Typo-Squatting on Rise, But Less Redirection to Adult
In assembling the study, McAfee reviewed 1.9 million variations on the 2,771 most popular existing domain names to get a sense of the latest tricks being employed by typo-squatters.
Among McAfee’s major findings was that the practice of directing traffic from nonadult domain name typos to adult sites and/or posting adult content on typo sites has declined since earlier studies were conducted in 2005 and 2002.
“The incidence of pornographic content on nonadult typo-squatted sites is just 2.4 percent, suggesting improvement since previous studies by other researchers,” McAfee said in its report.
Adult brands, on the other hand, have been heavily targeted by typo-squatters, according to the McAfee report. Of the popular domains examined in its study, McAfee said that the most commonly targeted sites for typo-squatters were game sites (14 percent targeted), airline sites (11.4 percent) and mainstream media company sites (10.8 percent), followed by adult sites (10.2 percent) and “Web 2.0-related” sites (9.6 percent).
ASACP Executive Director Joan Irvine told XBIZ that she found the latest typo-squatting data encouraging, as it demonstrated that there has been some progress since she first started with ASACP in 2002.
“It has gone from the Wild West to people realizing that they are running real companies,” Irvine said. “It’s no longer people thinking ‘I’m doing this for beer money.’ It’s good to see that people have grown their business — and grown up.”
Much of the decline in adult content on typo-squatting domains might be attributable to changes in U.S. law and the arrest of a single man — infamous typo-squatter John Zuccarini.
Zuccarini, who did business under a variety of corporate names, reportedly owned more than 8,800 domains prior to his arrest in 2003, at least 90 percent of which redirected to adult websites, according to researcher Ben Edelman.
The methods of Zuccarini and other typo-squatters led Internet users to be exposed unwillingly to adult content. Combined with widespread intellectual property concerns, concerns over the exposure of minors to adult content led the U.S. Congress to pass the “Anticybersquatting Consumer Protection Act” (also known as the “Truth in Domain Names Act”) in 2003.
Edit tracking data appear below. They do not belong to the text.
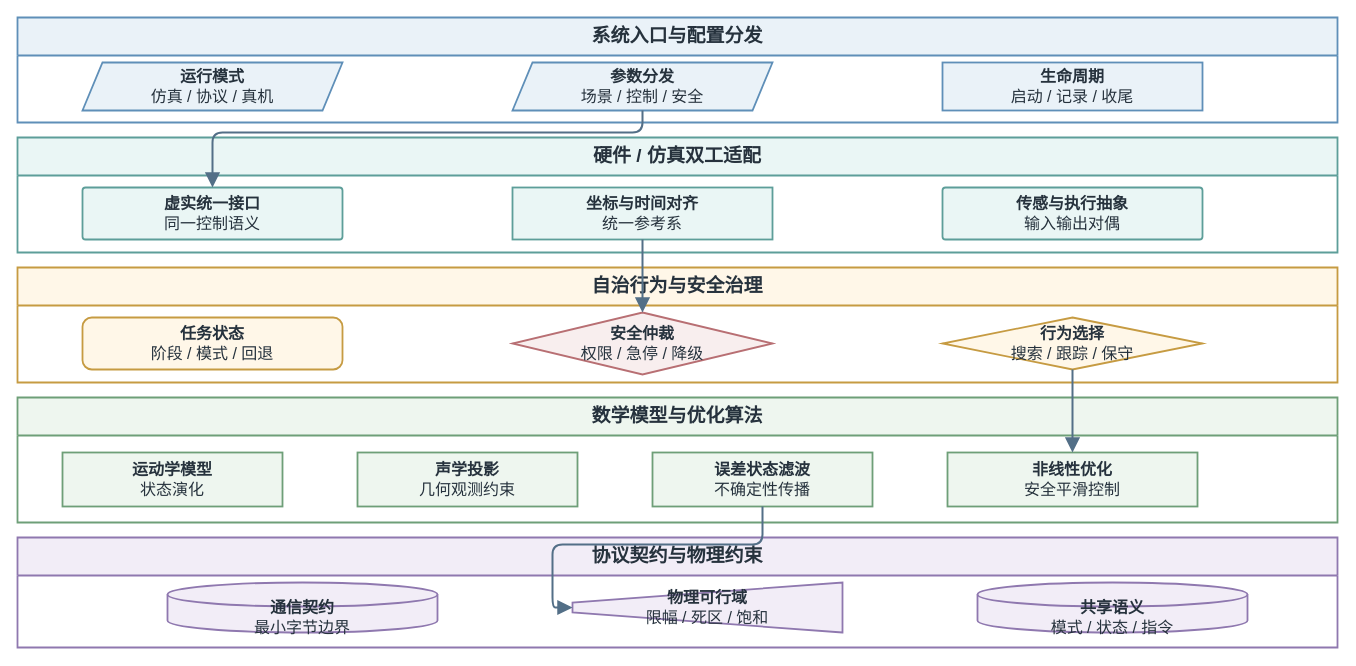
Before: docs/thesis/figures/architecture/auv_v2_five_layer_functional_architecture.drawio in 360ZMEM/AUV-Master-Project, a draw.io diagram. Source tidied: cells renumbered, new cells numbered last; positions are measured from the earlier drawing's top-left corner, leaving out a move shared by most shapes. Both pictures are drawn from the tidied source at 100%, with x=0, y=0 at pixel (17, 17).
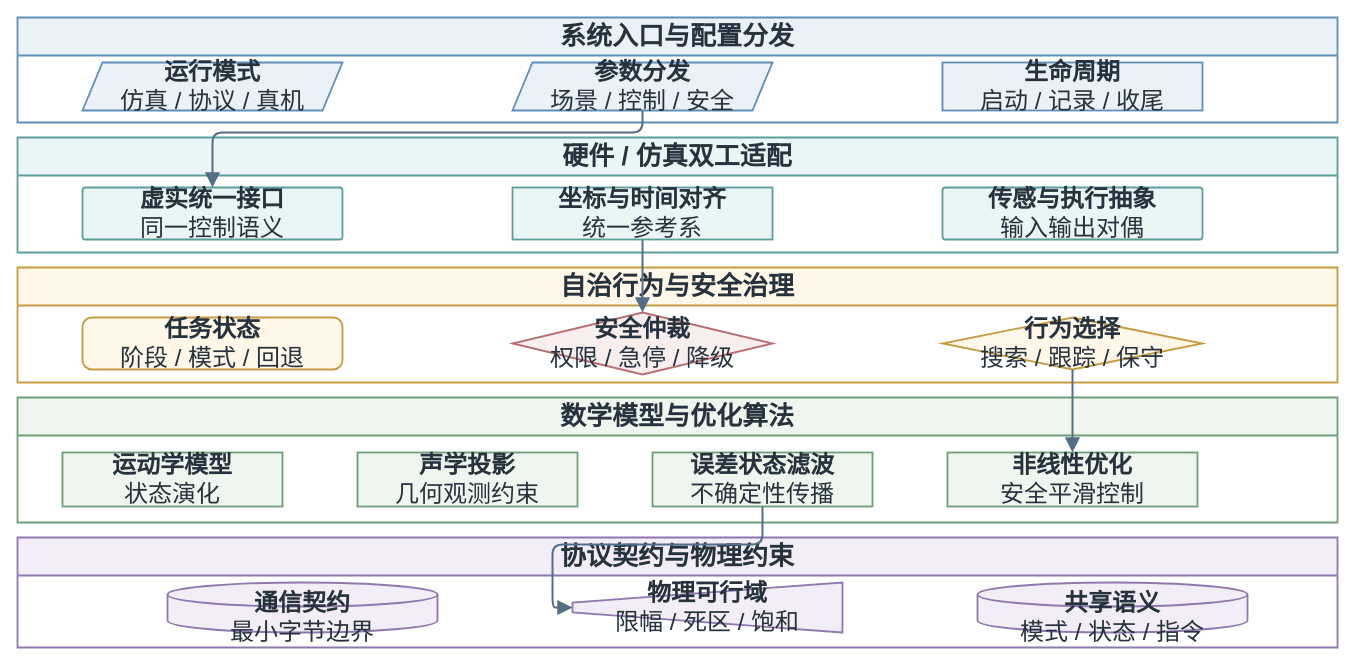
Above is the later version.

What changed in the source:
```diff
@@
-    <mxCell id="2" value="系统入口与配置分发" style="swimlane;whiteSpace=wrap;html=1;startSize=38;rounded=0;fillColor=#EAF2F8;strokeColor=#5F8FB8;strokeWidth=1.8;fontFamily=Songti SC;fontSize=19;fontStyle=1;fontColor=#26323D;" parent="1" vertex="1">
+    <mxCell id="2" value="系统入口与配置分发" style="swimlane;whiteSpace=wrap;html=1;startSize=38;rounded=0;fillColor=#EAF2F8;strokeColor=#5F8FB8;strokeWidth=1.8;fontFamily=Songti SC;fontSize=26;fontStyle=1;fontColor=#26323D;" parent="1" vertex="1">
       <mxGeometry width="1320" height="105" as="geometry" />
     </mxCell>
-    <mxCell id="3" value="硬件 / 仿真双工适配" style="swimlane;whiteSpace=wrap;html=1;startSize=38;rounded=0;fillColor=#EAF6F5;strokeColor=#5D9E99;strokeWidth=1.8;fontFamily=Songti SC;fontSize=19;fontStyle=1;fontColor=#26323D;" parent="1" vertex="1">
+    <mxCell id="3" value="硬件 / 仿真双工适配" style="swimlane;whiteSpace=wrap;html=1;startSize=38;rounded=0;fillColor=#EAF6F5;strokeColor=#5D9E99;strokeWidth=1.8;fontFamily=Songti SC;fontSize=26;fontStyle=1;fontColor=#26323D;" parent="1" vertex="1">
       <mxGeometry y="120" width="1320" height="115" as="geometry" />
     </mxCell>
-    <mxCell id="4" value="自治行为与安全治理" style="swimlane;whiteSpace=wrap;html=1;startSize=38;rounded=0;fillColor=#FFF7E8;strokeColor=#C69B42;strokeWidth=1.8;fontFamily=Songti SC;fontSize=19;fontStyle=1;fontColor=#26323D;" parent="1" vertex="1">
+    <mxCell id="4" value="自治行为与安全治理" style="swimlane;whiteSpace=wrap;html=1;startSize=38;rounded=0;fillColor=#FFF7E8;strokeColor=#C69B42;strokeWidth=1.8;fontFamily=Songti SC;fontSize=26;fontStyle=1;fontColor=#26323D;" parent="1" vertex="1">
       <mxGeometry y="250" width="1320" height="115" as="geometry" />
     </mxCell>
-    <mxCell id="5" value="数学模型与优化算法" style="swimlane;whiteSpace=wrap;html=1;startSize=38;rounded=0;fillColor=#EEF6EF;strokeColor=#6E9F78;strokeWidth=1.8;fontFamily=Songti SC;fontSize=19;fontStyle=1;fontColor=#26323D;" parent="1" vertex="1">
+    <mxCell id="5" value="数学模型与优化算法" style="swimlane;whiteSpace=wrap;html=1;startSize=38;rounded=0;fillColor=#EEF6EF;strokeColor=#6E9F78;strokeWidth=1.8;fontFamily=Songti SC;fontSize=26;fontStyle=1;fontColor=#26323D;" parent="1" vertex="1">
       <mxGeometry y="380" width="1320" height="125" as="geometry" />
     </mxCell>
-    <mxCell id="6" value="协议契约与物理约束" style="swimlane;whiteSpace=wrap;html=1;startSize=38;rounded=0;fillColor=#F2EDF7;strokeColor=#8F78AF;strokeWidth=1.8;fontFamily=Songti SC;fontSize=19;fontStyle=1;fontColor=#26323D;" parent="1" vertex="1">
+    <mxCell id="6" value="协议契约与物理约束" style="swimlane;whiteSpace=wrap;html=1;startSize=38;rounded=0;fillColor=#F2EDF7;strokeColor=#8F78AF;strokeWidth=1.8;fontFamily=Songti SC;fontSize=26;fontStyle=1;fontColor=#26323D;" parent="1" vertex="1">
       <mxGeometry y="520" width="1320" height="110" as="geometry" />
     </mxCell>
-    <mxCell id="7" value="&lt;b&gt;运行模式&lt;/b&gt;&lt;br&gt;仿真 / 协议 / 真机" style="shape=parallelogram;perimeter=parallelogramPerimeter;fixedSize=1;whiteSpace=wrap;html=1;align=center;verticalAlign=middle;fillColor=#EAF2F8;strokeColor=#5F8FB8;strokeWidth=1.8;spacing=8;fontFamily=Songti SC;fontSize=16;fontColor=#26323D;" parent="2" vertex="1">
+    <mxCell id="7" value="&lt;b&gt;运行模式&lt;/b&gt;&lt;br&gt;仿真 / 协议 / 真机" style="shape=parallelogram;perimeter=parallelogramPerimeter;fixedSize=1;whiteSpace=wrap;html=1;align=center;verticalAlign=middle;fillColor=#EAF2F8;strokeColor=#5F8FB8;strokeWidth=1.8;spacing=8;fontFamily=Songti SC;fontSize=24;fontColor=#26323D;" parent="2" vertex="1">
       <mxGeometry x="65" y="45" width="260" height="48" as="geometry" />
     </mxCell>
-    <mxCell id="8" value="&lt;b&gt;参数分发&lt;/b&gt;&lt;br&gt;场景 / 控制 / 安全" style="shape=parallelogram;perimeter=parallelogramPerimeter;fixedSize=1;whiteSpace=wrap;html=1;align=center;verticalAlign=middle;fillColor=#EAF2F8;strokeColor=#5F8FB8;strokeWidth=1.8;spacing=8;fontFamily=Songti SC;fontSize=16;fontColor=#26323D;" parent="2" vertex="1">
+    <mxCell id="8" value="&lt;b&gt;参数分发&lt;/b&gt;&lt;br&gt;场景 / 控制 / 安全" style="shape=parallelogram;perimeter=parallelogramPerimeter;fixedSize=1;whiteSpace=wrap;html=1;align=center;verticalAlign=middle;fillColor=#EAF2F8;strokeColor=#5F8FB8;strokeWidth=1.8;spacing=8;fontFamily=Songti SC;fontSize=24;fontColor=#26323D;" parent="2" vertex="1">
       <mxGeometry x="495" y="45" width="260" height="48" as="geometry" />
     </mxCell>
-    <mxCell id="9" value="&lt;b&gt;生命周期&lt;/b&gt;&lt;br&gt;启动 / 记录 / 收尾" style="rounded=0;whiteSpace=wrap;html=1;align=center;verticalAlign=middle;fillColor=#EAF2F8;strokeColor=#5F8FB8;strokeWidth=1.8;spacing=8;fontFamily=Songti SC;fontSize=16;fontColor=#26323D;" parent="2" vertex="1">
+    <mxCell id="9" value="&lt;b&gt;生命周期&lt;/b&gt;&lt;br&gt;启动 / 记录 / 收尾" style="rounded=0;whiteSpace=wrap;html=1;align=center;verticalAlign=middle;fillColor=#EAF2F8;strokeColor=#5F8FB8;strokeWidth=1.8;spacing=8;fontFamily=Songti SC;fontSize=24;fontColor=#26323D;" parent="2" vertex="1">
       <mxGeometry x="925" y="45" width="260" height="48" as="geometry" />
     </mxCell>
-    <mxCell id="10" value="&lt;b&gt;虚实统一接口&lt;/b&gt;&lt;br&gt;同一控制语义" style="rounded=1;arcSize=6;whiteSpace=wrap;html=1;align=center;verticalAlign=middle;fillColor=#EAF6F5;strokeColor=#5D9E99;strokeWidth=1.8;spacing=8;fontFamily=Songti SC;fontSize=16;fontColor=#26323D;" parent="3" vertex="1">
+    <mxCell id="10" value="&lt;b&gt;虚实统一接口&lt;/b&gt;&lt;br&gt;同一控制语义" style="rounded=1;arcSize=6;whiteSpace=wrap;html=1;align=center;verticalAlign=middle;fillColor=#EAF6F5;strokeColor=#5D9E99;strokeWidth=1.8;spacing=8;fontFamily=Songti SC;fontSize=24;fontColor=#26323D;" parent="3" vertex="1">
       <mxGeometry x="65" y="50" width="260" height="52" as="geometry" />
     </mxCell>
-    <mxCell id="11" value="&lt;b&gt;坐标与时间对齐&lt;/b&gt;&lt;br&gt;统一参考系" style="rounded=0;whiteSpace=wrap;html=1;align=center;verticalAlign=middle;fillColor=#EAF6F5;strokeColor=#5D9E99;strokeWidth=1.8;spacing=8;fontFamily=Songti SC;fontSize=16;fontColor=#26323D;" parent="3" vertex="1">
+    <mxCell id="11" value="&lt;b&gt;坐标与时间对齐&lt;/b&gt;&lt;br&gt;统一参考系" style="rounded=0;whiteSpace=wrap;html=1;align=center;verticalAlign=middle;fillColor=#EAF6F5;strokeColor=#5D9E99;strokeWidth=1.8;spacing=8;fontFamily=Songti SC;fontSize=24;fontColor=#26323D;" parent="3" vertex="1">
       <mxGeometry x="495" y="50" width="260" height="52" as="geometry" />
     </mxCell>
-    <mxCell id="12" value="&lt;b&gt;传感与执行抽象&lt;/b&gt;&lt;br&gt;输入输出对偶" style="rounded=1;arcSize=6;whiteSpace=wrap;html=1;align=center;verticalAlign=middle;fillColor=#EAF6F5;strokeColor=#5D9E99;strokeWidth=1.8;spacing=8;fontFamily=Songti SC;fontSize=16;fontColor=#26323D;" parent="3" vertex="1">
+    <mxCell id="12" value="&lt;b&gt;传感与执行抽象&lt;/b&gt;&lt;br&gt;输入输出对偶" style="rounded=1;arcSize=6;whiteSpace=wrap;html=1;align=center;verticalAlign=middle;fillColor=#EAF6F5;strokeColor=#5D9E99;strokeWidth=1.8;spacing=8;fontFamily=Songti SC;fontSize=24;fontColor=#26323D;" parent="3" vertex="1">
       <mxGeometry x="925" y="50" width="260" height="52" as="geometry" />
     </mxCell>
-    <mxCell id="13" value="&lt;b&gt;任务状态&lt;/b&gt;&lt;br&gt;阶段 / 模式 / 回退" style="rounded=1;arcSize=18;whiteSpace=wrap;html=1;align=center;verticalAlign=middle;fillColor=#FFF7E8;strokeColor=#C69B42;strokeWidth=1.8;spacing=8;fontFamily=Songti SC;fontSize=16;fontColor=#26323D;" parent="4" vertex="1">
+    <mxCell id="13" value="&lt;b&gt;任务状态&lt;/b&gt;&lt;br&gt;阶段 / 模式 / 回退" style="rounded=1;arcSize=18;whiteSpace=wrap;html=1;align=center;verticalAlign=middle;fillColor=#FFF7E8;strokeColor=#C69B42;strokeWidth=1.8;spacing=8;fontFamily=Songti SC;fontSize=24;fontColor=#26323D;" parent="4" vertex="1">
       <mxGeometry x="65" y="50" width="260" height="52" as="geometry" />
     </mxCell>
-    <mxCell id="14" value="&lt;b&gt;安全仲裁&lt;/b&gt;&lt;br&gt;权限 / 急停 / 降级" style="rhombus;whiteSpace=wrap;html=1;align=center;verticalAlign=middle;fillColor=#F8EEEE;strokeColor=#B86F73;strokeWidth=1.8;spacing=8;fontFamily=Songti SC;fontSize=16;fontColor=#26323D;" parent="4" vertex="1">
+    <mxCell id="14" value="&lt;b&gt;安全仲裁&lt;/b&gt;&lt;br&gt;权限 / 急停 / 降级" style="rhombus;whiteSpace=wrap;html=1;align=center;verticalAlign=middle;fillColor=#F8EEEE;strokeColor=#B86F73;strokeWidth=1.8;spacing=8;fontFamily=Songti SC;fontSize=24;fontColor=#26323D;" parent="4" vertex="1">
       <mxGeometry x="495" y="45" width="260" height="62" as="geometry" />
     </mxCell>
-    <mxCell id="15" value="&lt;b&gt;行为选择&lt;/b&gt;&lt;br&gt;搜索 / 跟踪 / 保守" style="rhombus;whiteSpace=wrap;html=1;align=center;verticalAlign=middle;fillColor=#FFF7E8;strokeColor=#C69B42;strokeWidth=1.8;spacing=8;fontFamily=Songti SC;fontSize=16;fontColor=#26323D;" parent="4" vertex="1">
+    <mxCell id="15" value="&lt;b&gt;行为选择&lt;/b&gt;&lt;br&gt;搜索 / 跟踪 / 保守" style="rhombus;whiteSpace=wrap;html=1;align=center;verticalAlign=middle;fillColor=#FFF7E8;strokeColor=#C69B42;strokeWidth=1.8;spacing=8;fontFamily=Songti SC;fontSize=24;fontColor=#26323D;" parent="4" vertex="1">
       <mxGeometry x="925" y="50" width="260" height="52" as="geometry" />
     </mxCell>
-    <mxCell id="16" value="&lt;b&gt;运动学模型&lt;/b&gt;&lt;br&gt;状态演化" style="rounded=0;whiteSpace=wrap;html=1;align=center;verticalAlign=middle;fillColor=#EEF6EF;strokeColor=#6E9F78;strokeWidth=1.8;spacing=8;fontFamily=Songti SC;fontSize=16;fontColor=#26323D;" parent="5" vertex="1">
+    <mxCell id="16" value="&lt;b&gt;运动学模型&lt;/b&gt;&lt;br&gt;状态演化" style="rounded=0;whiteSpace=wrap;html=1;align=center;verticalAlign=middle;fillColor=#EEF6EF;strokeColor=#6E9F78;strokeWidth=1.8;spacing=8;fontFamily=Songti SC;fontSize=24;fontColor=#26323D;" parent="5" vertex="1">
       <mxGeometry x="45" y="55" width="220" height="54" as="geometry" />
     </mxCell>
-    <mxCell id="17" value="&lt;b&gt;声学投影&lt;/b&gt;&lt;br&gt;几何观测约束" style="rounded=0;whiteSpace=wrap;html=1;align=center;verticalAlign=middle;fillColor=#EEF6EF;strokeColor=#6E9F78;strokeWidth=1.8;spacing=8;fontFamily=Songti SC;fontSize=16;fontColor=#26323D;" parent="5" vertex="1">
+    <mxCell id="17" value="&lt;b&gt;声学投影&lt;/b&gt;&lt;br&gt;几何观测约束" style="rounded=0;whiteSpace=wrap;html=1;align=center;verticalAlign=middle;fillColor=#EEF6EF;strokeColor=#6E9F78;strokeWidth=1.8;spacing=8;fontFamily=Songti SC;fontSize=24;fontColor=#26323D;" parent="5" vertex="1">
       <mxGeometry x="340" y="55" width="220" height="54" as="geometry" />
     </mxCell>
-    <mxCell id="18" value="&lt;b&gt;误差状态滤波&lt;/b&gt;&lt;br&gt;不确定性传播" style="rounded=0;whiteSpace=wrap;html=1;align=center;verticalAlign=middle;fillColor=#EEF6EF;strokeColor=#6E9F78;strokeWidth=1.8;spacing=8;fontFamily=Songti SC;fontSize=16;fontColor=#26323D;" parent="5" vertex="1">
+    <mxCell id="18" value="&lt;b&gt;误差状态滤波&lt;/b&gt;&lt;br&gt;不确定性传播" style="rounded=0;whiteSpace=wrap;html=1;align=center;verticalAlign=middle;fillColor=#EEF6EF;strokeColor=#6E9F78;strokeWidth=1.8;spacing=8;fontFamily=Songti SC;fontSize=24;fontColor=#26323D;" parent="5" vertex="1">
       <mxGeometry x="635" y="55" width="220" height="54" as="geometry" />
     </mxCell>
-    <mxCell id="19" value="&lt;b&gt;非线性优化&lt;/b&gt;&lt;br&gt;安全平滑控制" style="rounded=0;whiteSpace=wrap;html=1;align=center;verticalAlign=middle;fillColor=#EEF6EF;strokeColor=#6E9F78;strokeWidth=1.8;spacing=8;fontFamily=Songti SC;fontSize=16;fontColor=#26323D;" parent="5" vertex="1">
+    <mxCell id="19" value="&lt;b&gt;非线性优化&lt;/b&gt;&lt;br&gt;安全平滑控制" style="rounded=0;whiteSpace=wrap;html=1;align=center;verticalAlign=middle;fillColor=#EEF6EF;strokeColor=#6E9F78;strokeWidth=1.8;spacing=8;fontFamily=Songti SC;fontSize=24;fontColor=#26323D;" parent="5" vertex="1">
       <mxGeometry x="930" y="55" width="250" height="54" as="geometry" />
     </mxCell>
-    <mxCell id="20" value="&lt;b&gt;通信契约&lt;/b&gt;&lt;br&gt;最小字节边界" style="shape=cylinder3;boundedLbl=1;backgroundOutline=1;size=12;whiteSpace=wrap;html=1;align=center;verticalAlign=middle;fillColor=#F2EDF7;strokeColor=#8F78AF;strokeWidth=1.8;spacing=8;fontFamily=Songti SC;fontSize=16;fontColor=#26323D;" parent="6" vertex="1">
+    <mxCell id="20" value="&lt;b&gt;通信契约&lt;/b&gt;&lt;br&gt;最小字节边界" style="shape=cylinder3;boundedLbl=1;backgroundOutline=1;size=12;whiteSpace=wrap;html=1;align=center;verticalAlign=middle;fillColor=#F2EDF7;strokeColor=#8F78AF;strokeWidth=1.8;spacing=8;fontFamily=Songti SC;fontSize=24;fontColor=#26323D;" parent="6" vertex="1">
       <mxGeometry x="150" y="45" width="270" height="50" as="geometry" />
     </mxCell>
-    <mxCell id="21" value="&lt;b&gt;物理可行域&lt;/b&gt;&lt;br&gt;限幅 / 死区 / 饱和" style="shape=trapezoid;perimeter=trapezoidPerimeter;fixedSize=1;direction=north;whiteSpace=wrap;html=1;align=center;verticalAlign=middle;fillColor=#F2EDF7;strokeColor=#8F78AF;strokeWidth=1.8;spacing=8;fontFamily=Songti SC;fontSize=16;fontColor=#26323D;" parent="6" vertex="1">
+    <mxCell id="21" value="&lt;b&gt;物理可行域&lt;/b&gt;&lt;br&gt;限幅 / 死区 / 饱和" style="shape=trapezoid;perimeter=trapezoidPerimeter;fixedSize=1;direction=north;whiteSpace=wrap;html=1;align=center;verticalAlign=middle;fillColor=#F2EDF7;strokeColor=#8F78AF;strokeWidth=1.8;spacing=8;fontFamily=Songti SC;fontSize=24;fontColor=#26323D;" parent="6" vertex="1">
       <mxGeometry x="555" y="45" width="270" height="50" as="geometry" />
     </mxCell>
-    <mxCell id="22" value="&lt;b&gt;共享语义&lt;/b&gt;&lt;br&gt;模式 / 状态 / 指令" style="shape=cylinder3;boundedLbl=1;backgroundOutline=1;size=12;whiteSpace=wrap;html=1;align=center;verticalAlign=middle;fillColor=#F2EDF7;strokeColor=#8F78AF;strokeWidth=1.8;spacing=8;fontFamily=Songti SC;fontSize=16;fontColor=#26323D;" parent="6" vertex="1">
+    <mxCell id="22" value="&lt;b&gt;共享语义&lt;/b&gt;&lt;br&gt;模式 / 状态 / 指令" style="shape=cylinder3;boundedLbl=1;backgroundOutline=1;size=12;whiteSpace=wrap;html=1;align=center;verticalAlign=middle;fillColor=#F2EDF7;strokeColor=#8F78AF;strokeWidth=1.8;spacing=8;fontFamily=Songti SC;fontSize=24;fontColor=#26323D;" parent="6" vertex="1">
       <mxGeometry x="960" y="45" width="270" height="50" as="geometry" />
     </mxCell>
-    <mxCell id="23" style="edgeStyle=orthogonalEdgeStyle;rounded=1;jettySize=auto;html=1;strokeColor=#536F87;strokeWidth=2.0;fontFamily=Songti SC;fontSize=14;fontStyle=1;fontColor=#25384A;labelBackgroundColor=#FFFFFF;labelBorderColor=none;endArrow=block;endFill=1;endSize=10;exitX=0.5;exitY=1;entryX=0.5;entryY=0;" parent="1" edge="1" source="8" target="10">
+    <mxCell id="23" style="edgeStyle=orthogonalEdgeStyle;rounded=1;jettySize=auto;html=1;strokeColor=#536F87;strokeWidth=2.0;fontFamily=Songti SC;fontSize=20;fontStyle=1;fontColor=#25384A;labelBackgroundColor=#FFFFFF;labelBorderColor=none;endArrow=block;endFill=1;endSize=10;exitX=0.5;exitY=1;entryX=0.5;entryY=0;" parent="1" edge="1" source="8" target="10">
       <mxGeometry relative="1" as="geometry">
         <Array as="points">
           <mxPoint x="595" y="115" />
           <mxPoint x="165" y="115" />
         </Array>
       </mxGeometry>
     </mxCell>
-    <mxCell id="24" style="edgeStyle=orthogonalEdgeStyle;rounded=1;jettySize=auto;html=1;strokeColor=#536F87;strokeWidth=2.0;fontFamily=Songti SC;fontSize=14;fontStyle=1;fontColor=#25384A;labelBackgroundColor=#FFFFFF;labelBorderColor=none;endArrow=block;endFill=1;endSize=10;exitX=0.5;exitY=1;entryX=0.5;entryY=0;" parent="1" edge="1" source="11" target="14">
+    <mxCell id="24" style="edgeStyle=orthogonalEdgeStyle;rounded=1;jettySize=auto;html=1;strokeColor=#536F87;strokeWidth=2.0;fontFamily=Songti SC;fontSize=20;fontStyle=1;fontColor=#25384A;labelBackgroundColor=#FFFFFF;labelBorderColor=none;endArrow=block;endFill=1;endSize=10;exitX=0.5;exitY=1;entryX=0.5;entryY=0;" parent="1" edge="1" source="11" target="14">
       <mxGeometry relative="1" as="geometry" />
     </mxCell>
-    <mxCell id="25" style="edgeStyle=orthogonalEdgeStyle;rounded=1;jettySize=auto;html=1;strokeColor=#536F87;strokeWidth=2.0;fontFamily=Songti SC;fontSize=14;fontStyle=1;fontColor=#25384A;labelBackgroundColor=#FFFFFF;labelBorderColor=none;endArrow=block;endFill=1;endSize=10;exitX=0.5;exitY=1;entryX=0.5;entryY=0;" parent="1" edge="1" source="15" target="19">
+    <mxCell id="25" style="edgeStyle=orthogonalEdgeStyle;rounded=1;jettySize=auto;html=1;strokeColor=#536F87;strokeWidth=2.0;fontFamily=Songti SC;fontSize=20;fontStyle=1;fontColor=#25384A;labelBackgroundColor=#FFFFFF;labelBorderColor=none;endArrow=block;endFill=1;endSize=10;exitX=0.5;exitY=1;entryX=0.5;entryY=0;" parent="1" edge="1" source="15" target="19">
       <mxGeometry relative="1" as="geometry" />
     </mxCell>
-    <mxCell id="26" style="edgeStyle=orthogonalEdgeStyle;rounded=1;jettySize=auto;html=1;strokeColor=#536F87;strokeWidth=2.0;fontFamily=Songti SC;fontSize=14;fontStyle=1;fontColor=#25384A;labelBackgroundColor=#FFFFFF;labelBorderColor=none;endArrow=block;endFill=1;endSize=10;exitX=0.5;exitY=1;entryX=0.5;entryY=0;" parent="1" edge="1" source="18" target="21">
+    <mxCell id="26" style="edgeStyle=orthogonalEdgeStyle;rounded=1;jettySize=auto;html=1;strokeColor=#536F87;strokeWidth=2.0;fontFamily=Songti SC;fontSize=20;fontStyle=1;fontColor=#25384A;labelBackgroundColor=#FFFFFF;labelBorderColor=none;endArrow=block;endFill=1;endSize=10;exitX=0.5;exitY=1;entryX=0.5;entryY=0;" parent="1" edge="1" source="18" target="21">
       <mxGeometry relative="1" as="geometry" />
     </mxCell>
```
Zuccarini pleaded guilty to violating the anticybersquatting act in 2004, and received a sentence of 2.5 years.